St. James Episcopal Church in Wilmington, NC IMG 4317.JPG
One side of the large St. James Episcopal Church
Basic information
Location City of Wilmington
North Carolina
United States of America
Geographic coordinates 34°14′7″N 77°56′44″W / 34.23528°N 77.94556°W / 34.23528; -77.94556Coordinates: 34°14′7″N 77°56′44″W / 34.23528°N 77.94556°W / 34.23528; -77.94556
Affiliation Episcopal Church of the United States
District Episcopal Diocese of East Carolina
Status Active
Leadership Bishop Clifton Daniel, III
Website http://www.stjamesp.org/
Architectural description
Architect(s) Thomas U. Walter
Completed 1839

St. James Episcopal Church is a historic Episcopal church in the historic district of Wilmington, North Carolina. The church is part of the Episcopal Diocese of East Carolina and is the oldest church in the city of Wilmington.[1] It is a contributing building in the Wilmington Historic District.

History[edit]

New York architect, Henry C. Dudley (1813-1894) designed the truss roof in 1871 and the chancel and transept in 1885. Over his lifetime Dudley designed over 180 churches throughout the southern and eastern states.

Church interior[edit]

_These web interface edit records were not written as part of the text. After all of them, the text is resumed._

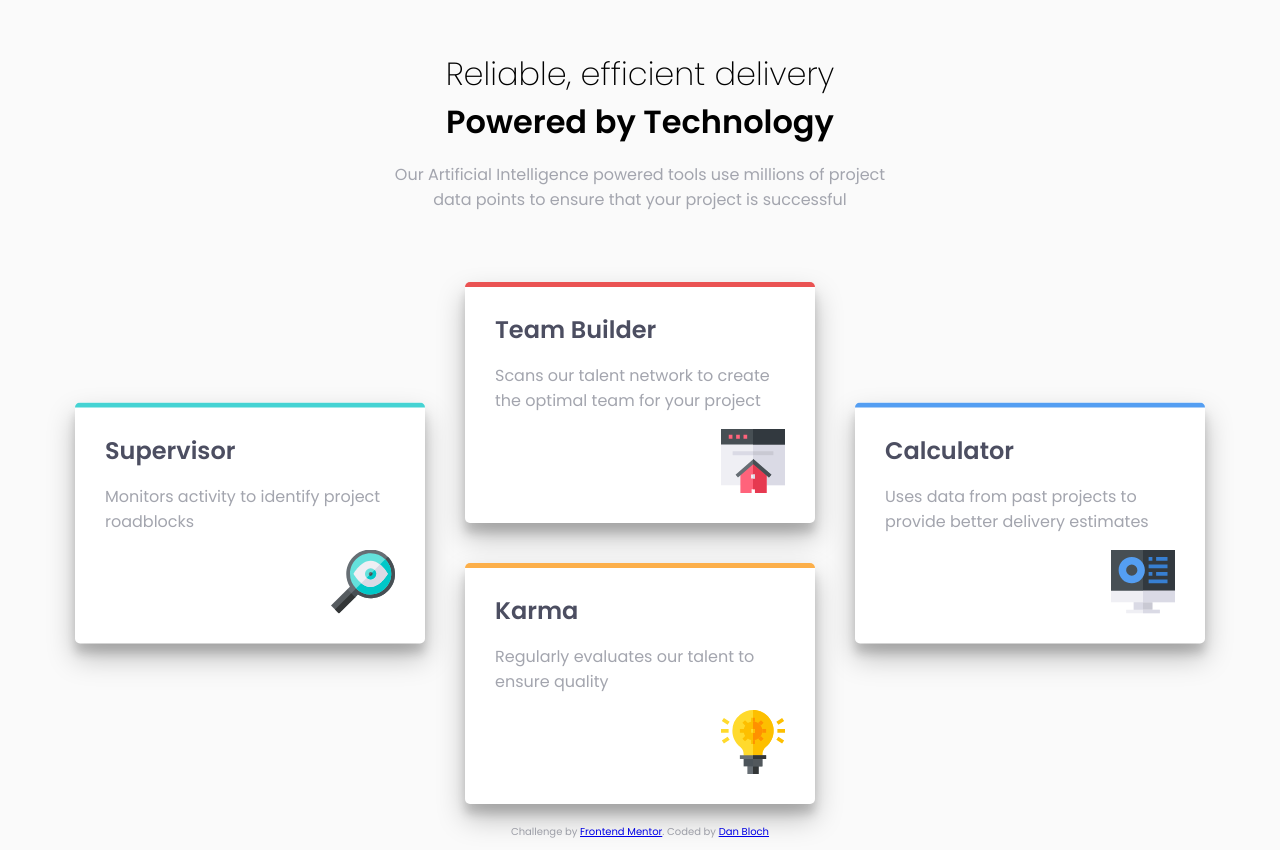
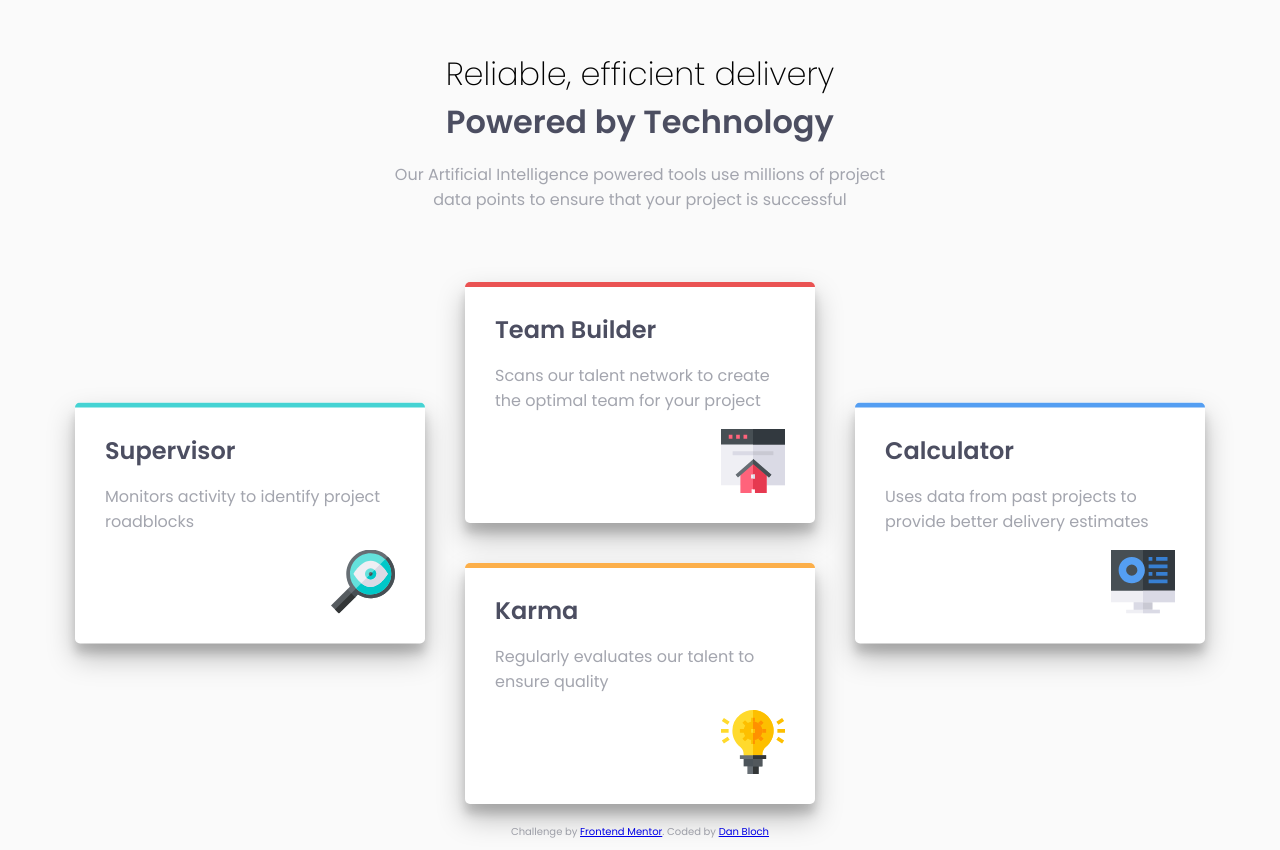
Before and after one commit to danbloch21/FEM-Challenge-2, a plain HTML site: page index.html in a window 1280 px wide. Drawn offline with Linux system fonts and the light colour scheme.

Commit message:
Update styles.css

```diff
--- a/css/styles.css
+++ b/css/styles.css
@@ -20,6 +20,7 @@ h1 {
 }
 
 h1 span {
+  color: #4c4e61;
   font-weight: 600;
 }
 
```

St. James Episcopal Church's oak altar and reredos were carved by Silas McBee, depicting the Nativity, Crucifixion, and Resurrection of Jesus. McBee also designed the Bishop's chair and two of the stained glass windows, including The Resurrection of Christ.

Ecce Homo[edit]

A painting of Christ was found in the captain's cabin of the Fortuna by scavengers when being salvaged. The painting turned out to have been done by Spanish artist Francisco Pacheco, and was named Ecce Homo, Latin for Behold the Man. The painting was given to St. James Episcopal Church in 1751, and still resides in the church.[2]

Notable burials[edit]

The historic graveyard at St. James has many notable burials.[3] These burials include:

  • Cornelius Harnett, American Revolutionary
  • George Washington Glover, first husband of Mary Baker Eddy
  • Grainger & Joshua Wright, Wrightsville Beach was named after their father Joshua Grainger Wright
  • Robert Strange, Episcopal bishop
  • Thomas Atkinson, Episcopal bishop
  • Thomas H. Wright, Episcopal bishop
  • Elizabeth Brice, only daughter of Marmaduke Jones, Esq. who was a member of Royal Governor Arthur Dobbs's Council, and later Attorney General of NC.

References[edit]